Retype all of the data without changing a single word.

BEGIN Material supplied

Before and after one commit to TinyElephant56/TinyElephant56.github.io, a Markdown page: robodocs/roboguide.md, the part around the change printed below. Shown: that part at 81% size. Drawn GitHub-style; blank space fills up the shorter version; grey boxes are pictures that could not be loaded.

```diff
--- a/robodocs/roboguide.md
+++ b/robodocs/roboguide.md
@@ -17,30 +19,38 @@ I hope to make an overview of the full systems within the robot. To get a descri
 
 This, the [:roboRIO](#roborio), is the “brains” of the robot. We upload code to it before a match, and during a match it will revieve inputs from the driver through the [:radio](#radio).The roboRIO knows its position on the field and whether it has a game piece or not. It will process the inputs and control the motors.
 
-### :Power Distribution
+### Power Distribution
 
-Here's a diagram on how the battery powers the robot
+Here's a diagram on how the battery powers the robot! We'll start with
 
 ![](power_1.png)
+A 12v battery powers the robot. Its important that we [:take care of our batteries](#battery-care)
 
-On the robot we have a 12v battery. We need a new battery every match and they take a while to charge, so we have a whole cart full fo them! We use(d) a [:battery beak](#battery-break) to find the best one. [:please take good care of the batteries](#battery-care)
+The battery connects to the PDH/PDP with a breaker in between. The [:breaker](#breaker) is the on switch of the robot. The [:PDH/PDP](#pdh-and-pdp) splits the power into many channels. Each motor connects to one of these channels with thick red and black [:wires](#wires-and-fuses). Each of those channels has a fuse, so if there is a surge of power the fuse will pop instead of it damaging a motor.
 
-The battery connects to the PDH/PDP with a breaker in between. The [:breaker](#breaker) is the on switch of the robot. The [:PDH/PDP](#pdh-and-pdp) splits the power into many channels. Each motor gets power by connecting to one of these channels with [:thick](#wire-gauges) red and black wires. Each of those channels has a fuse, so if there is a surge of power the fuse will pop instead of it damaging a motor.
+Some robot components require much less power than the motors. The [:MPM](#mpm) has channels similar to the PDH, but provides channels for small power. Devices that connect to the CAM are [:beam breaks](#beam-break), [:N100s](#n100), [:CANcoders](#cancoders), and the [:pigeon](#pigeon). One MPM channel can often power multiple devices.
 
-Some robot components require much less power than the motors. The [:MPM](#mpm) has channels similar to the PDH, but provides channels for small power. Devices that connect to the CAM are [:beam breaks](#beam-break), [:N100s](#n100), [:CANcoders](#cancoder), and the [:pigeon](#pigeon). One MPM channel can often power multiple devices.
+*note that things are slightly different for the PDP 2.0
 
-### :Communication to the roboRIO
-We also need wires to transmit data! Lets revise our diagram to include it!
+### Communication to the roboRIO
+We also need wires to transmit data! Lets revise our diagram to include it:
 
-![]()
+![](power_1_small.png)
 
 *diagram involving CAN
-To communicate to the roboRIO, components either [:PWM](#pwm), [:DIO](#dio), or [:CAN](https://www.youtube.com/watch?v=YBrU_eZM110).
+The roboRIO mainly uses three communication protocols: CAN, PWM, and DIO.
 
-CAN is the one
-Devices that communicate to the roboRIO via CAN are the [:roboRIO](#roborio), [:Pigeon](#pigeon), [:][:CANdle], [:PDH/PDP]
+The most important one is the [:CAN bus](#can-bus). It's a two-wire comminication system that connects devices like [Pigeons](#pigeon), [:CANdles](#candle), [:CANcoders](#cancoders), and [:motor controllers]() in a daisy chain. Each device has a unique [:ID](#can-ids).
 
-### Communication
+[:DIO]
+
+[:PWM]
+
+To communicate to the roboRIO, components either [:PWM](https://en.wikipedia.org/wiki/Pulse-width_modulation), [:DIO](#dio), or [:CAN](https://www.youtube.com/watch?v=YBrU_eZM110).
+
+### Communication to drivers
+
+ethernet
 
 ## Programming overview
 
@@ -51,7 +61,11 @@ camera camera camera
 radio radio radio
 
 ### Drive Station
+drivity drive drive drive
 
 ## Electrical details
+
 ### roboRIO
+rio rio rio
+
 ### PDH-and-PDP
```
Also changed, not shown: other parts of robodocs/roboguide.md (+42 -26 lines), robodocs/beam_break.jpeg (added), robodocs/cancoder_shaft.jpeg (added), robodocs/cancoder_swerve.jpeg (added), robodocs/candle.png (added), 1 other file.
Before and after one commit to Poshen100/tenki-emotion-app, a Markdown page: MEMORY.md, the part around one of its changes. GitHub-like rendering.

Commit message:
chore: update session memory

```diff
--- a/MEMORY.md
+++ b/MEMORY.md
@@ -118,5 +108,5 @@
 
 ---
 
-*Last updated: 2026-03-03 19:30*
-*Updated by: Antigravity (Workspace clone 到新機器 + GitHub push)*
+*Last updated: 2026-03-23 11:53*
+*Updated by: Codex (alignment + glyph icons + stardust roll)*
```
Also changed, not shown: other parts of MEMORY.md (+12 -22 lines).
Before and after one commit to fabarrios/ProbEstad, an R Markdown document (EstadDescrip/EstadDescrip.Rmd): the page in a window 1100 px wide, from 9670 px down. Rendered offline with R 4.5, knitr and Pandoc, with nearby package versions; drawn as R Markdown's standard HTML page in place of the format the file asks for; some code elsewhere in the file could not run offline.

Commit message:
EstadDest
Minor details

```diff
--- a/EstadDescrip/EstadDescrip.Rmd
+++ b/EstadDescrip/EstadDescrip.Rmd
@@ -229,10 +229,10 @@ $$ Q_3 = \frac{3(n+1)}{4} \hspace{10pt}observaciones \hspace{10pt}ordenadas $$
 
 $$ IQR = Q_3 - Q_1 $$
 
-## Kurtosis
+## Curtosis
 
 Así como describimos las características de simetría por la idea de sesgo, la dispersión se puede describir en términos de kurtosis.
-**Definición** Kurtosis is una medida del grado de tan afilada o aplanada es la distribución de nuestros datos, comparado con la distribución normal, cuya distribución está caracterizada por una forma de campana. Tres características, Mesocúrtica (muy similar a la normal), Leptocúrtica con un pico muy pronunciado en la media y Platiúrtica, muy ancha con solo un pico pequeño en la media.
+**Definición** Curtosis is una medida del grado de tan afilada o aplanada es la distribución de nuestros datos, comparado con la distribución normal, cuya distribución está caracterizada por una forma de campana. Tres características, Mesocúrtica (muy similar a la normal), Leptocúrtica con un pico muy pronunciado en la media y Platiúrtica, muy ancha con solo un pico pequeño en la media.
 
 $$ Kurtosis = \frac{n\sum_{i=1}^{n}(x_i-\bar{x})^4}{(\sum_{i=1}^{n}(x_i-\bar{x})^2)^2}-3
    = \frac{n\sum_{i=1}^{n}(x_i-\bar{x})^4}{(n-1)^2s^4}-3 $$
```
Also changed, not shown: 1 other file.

END Material supplied

Task response:
Before and after one commit to TinyElephant56/TinyElephant56.github.io, a Markdown page: robodocs/roboguide.md, the part around the change printed below. Shown: that part at 81% size. Drawn GitHub-style; blank space fills up the shorter version; grey boxes are pictures that could not be loaded.

```diff
--- a/robodocs/roboguide.md
+++ b/robodocs/roboguide.md
@@ -17,30 +19,38 @@ I hope to make an overview of the full systems within the robot. To get a descri
 
 This, the [:roboRIO](#roborio), is the “brains” of the robot. We upload code to it before a match, and during a match it will revieve inputs from the driver through the [:radio](#radio).The roboRIO knows its position on the field and whether it has a game piece or not. It will process the inputs and control the motors.
 
-### :Power Distribution
+### Power Distribution
 
-Here's a diagram on how the battery powers the robot
+Here's a diagram on how the battery powers the robot! We'll start with
 
 ![](power_1.png)
+A 12v battery powers the robot. Its important that we [:take care of our batteries](#battery-care)
 
-On the robot we have a 12v battery. We need a new battery every match and they take a while to charge, so we have a whole cart full fo them! We use(d) a [:battery beak](#battery-break) to find the best one. [:please take good care of the batteries](#battery-care)
+The battery connects to the PDH/PDP with a breaker in between. The [:breaker](#breaker) is the on switch of the robot. The [:PDH/PDP](#pdh-and-pdp) splits the power into many channels. Each motor connects to one of these channels with thick red and black [:wires](#wires-and-fuses). Each of those channels has a fuse, so if there is a surge of power the fuse will pop instead of it damaging a motor.
 
-The battery connects to the PDH/PDP with a breaker in between. The [:breaker](#breaker) is the on switch of the robot. The [:PDH/PDP](#pdh-and-pdp) splits the power into many channels. Each motor gets power by connecting to one of these channels with [:thick](#wire-gauges) red and black wires. Each of those channels has a fuse, so if there is a surge of power the fuse will pop instead of it damaging a motor.
+Some robot components require much less power than the motors. The [:MPM](#mpm) has channels similar to the PDH, but provides channels for small power. Devices that connect to the CAM are [:beam breaks](#beam-break), [:N100s](#n100), [:CANcoders](#cancoders), and the [:pigeon](#pigeon). One MPM channel can often power multiple devices.
 
-Some robot components require much less power than the motors. The [:MPM](#mpm) has channels similar to the PDH, but provides channels for small power. Devices that connect to the CAM are [:beam breaks](#beam-break), [:N100s](#n100), [:CANcoders](#cancoder), and the [:pigeon](#pigeon). One MPM channel can often power multiple devices.
+*note that things are slightly different for the PDP 2.0
 
-### :Communication to the roboRIO
-We also need wires to transmit data! Lets revise our diagram to include it!
+### Communication to the roboRIO
+We also need wires to transmit data! Lets revise our diagram to include it:
 
-![]()
+![](power_1_small.png)
 
 *diagram involving CAN
-To communicate to the roboRIO, components either [:PWM](#pwm), [:DIO](#dio), or [:CAN](https://www.youtube.com/watch?v=YBrU_eZM110).
+The roboRIO mainly uses three communication protocols: CAN, PWM, and DIO.
 
-CAN is the one
-Devices that communicate to the roboRIO via CAN are the [:roboRIO](#roborio), [:Pigeon](#pigeon), [:][:CANdle], [:PDH/PDP]
+The most important one is the [:CAN bus](#can-bus). It's a two-wire comminication system that connects devices like [Pigeons](#pigeon), [:CANdles](#candle), [:CANcoders](#cancoders), and [:motor controllers]() in a daisy chain. Each device has a unique [:ID](#can-ids).
 
-### Communication
+[:DIO]
+
+[:PWM]
+
+To communicate to the roboRIO, components either [:PWM](https://en.wikipedia.org/wiki/Pulse-width_modulation), [:DIO](#dio), or [:CAN](https://www.youtube.com/watch?v=YBrU_eZM110).
+
+### Communication to drivers
+
+ethernet
 
 ## Programming overview
 
@@ -51,7 +61,11 @@ camera camera camera
 radio radio radio
 
 ### Drive Station
+drivity drive drive drive
 
 ## Electrical details
+
 ### roboRIO
+rio rio rio
+
 ### PDH-and-PDP
```
Also changed, not shown: other parts of robodocs/roboguide.md (+42 -26 lines), robodocs/beam_break.jpeg (added), robodocs/cancoder_shaft.jpeg (added), robodocs/cancoder_swerve.jpeg (added), robodocs/candle.png (added), 1 other file.
Before and after one commit to Poshen100/tenki-emotion-app, a Markdown page: MEMORY.md, the part around one of its changes. GitHub-like rendering.

Commit message:
chore: update session memory

```diff
--- a/MEMORY.md
+++ b/MEMORY.md
@@ -118,5 +108,5 @@
 
 ---
 
-*Last updated: 2026-03-03 19:30*
-*Updated by: Antigravity (Workspace clone 到新機器 + GitHub push)*
+*Last updated: 2026-03-23 11:53*
+*Updated by: Codex (alignment + glyph icons + stardust roll)*
```
Also changed, not shown: other parts of MEMORY.md (+12 -22 lines).
Before and after one commit to fabarrios/ProbEstad, an R Markdown document (EstadDescrip/EstadDescrip.Rmd): the page in a window 1100 px wide, from 9670 px down. Rendered offline with R 4.5, knitr and Pandoc, with nearby package versions; drawn as R Markdown's standard HTML page in place of the format the file asks for; some code elsewhere in the file could not run offline.

Commit message:
EstadDest
Minor details

```diff
--- a/EstadDescrip/EstadDescrip.Rmd
+++ b/EstadDescrip/EstadDescrip.Rmd
@@ -229,10 +229,10 @@ $$ Q_3 = \frac{3(n+1)}{4} \hspace{10pt}observaciones \hspace{10pt}ordenadas $$
 
 $$ IQR = Q_3 - Q_1 $$
 
-## Kurtosis
+## Curtosis
 
 Así como describimos las características de simetría por la idea de sesgo, la dispersión se puede describir en términos de kurtosis.
-**Definición** Kurtosis is una medida del grado de tan afilada o aplanada es la distribución de nuestros datos, comparado con la distribución normal, cuya distribución está caracterizada por una forma de campana. Tres características, Mesocúrtica (muy similar a la normal), Leptocúrtica con un pico muy pronunciado en la media y Platiúrtica, muy ancha con solo un pico pequeño en la media.
+**Definición** Curtosis is una medida del grado de tan afilada o aplanada es la distribución de nuestros datos, comparado con la distribución normal, cuya distribución está caracterizada por una forma de campana. Tres características, Mesocúrtica (muy similar a la normal), Leptocúrtica con un pico muy pronunciado en la media y Platiúrtica, muy ancha con solo un pico pequeño en la media.
 
 $$ Kurtosis = \frac{n\sum_{i=1}^{n}(x_i-\bar{x})^4}{(\sum_{i=1}^{n}(x_i-\bar{x})^2)^2}-3
    = \frac{n\sum_{i=1}^{n}(x_i-\bar{x})^4}{(n-1)^2s^4}-3 $$
```
Also changed, not shown: 1 other file.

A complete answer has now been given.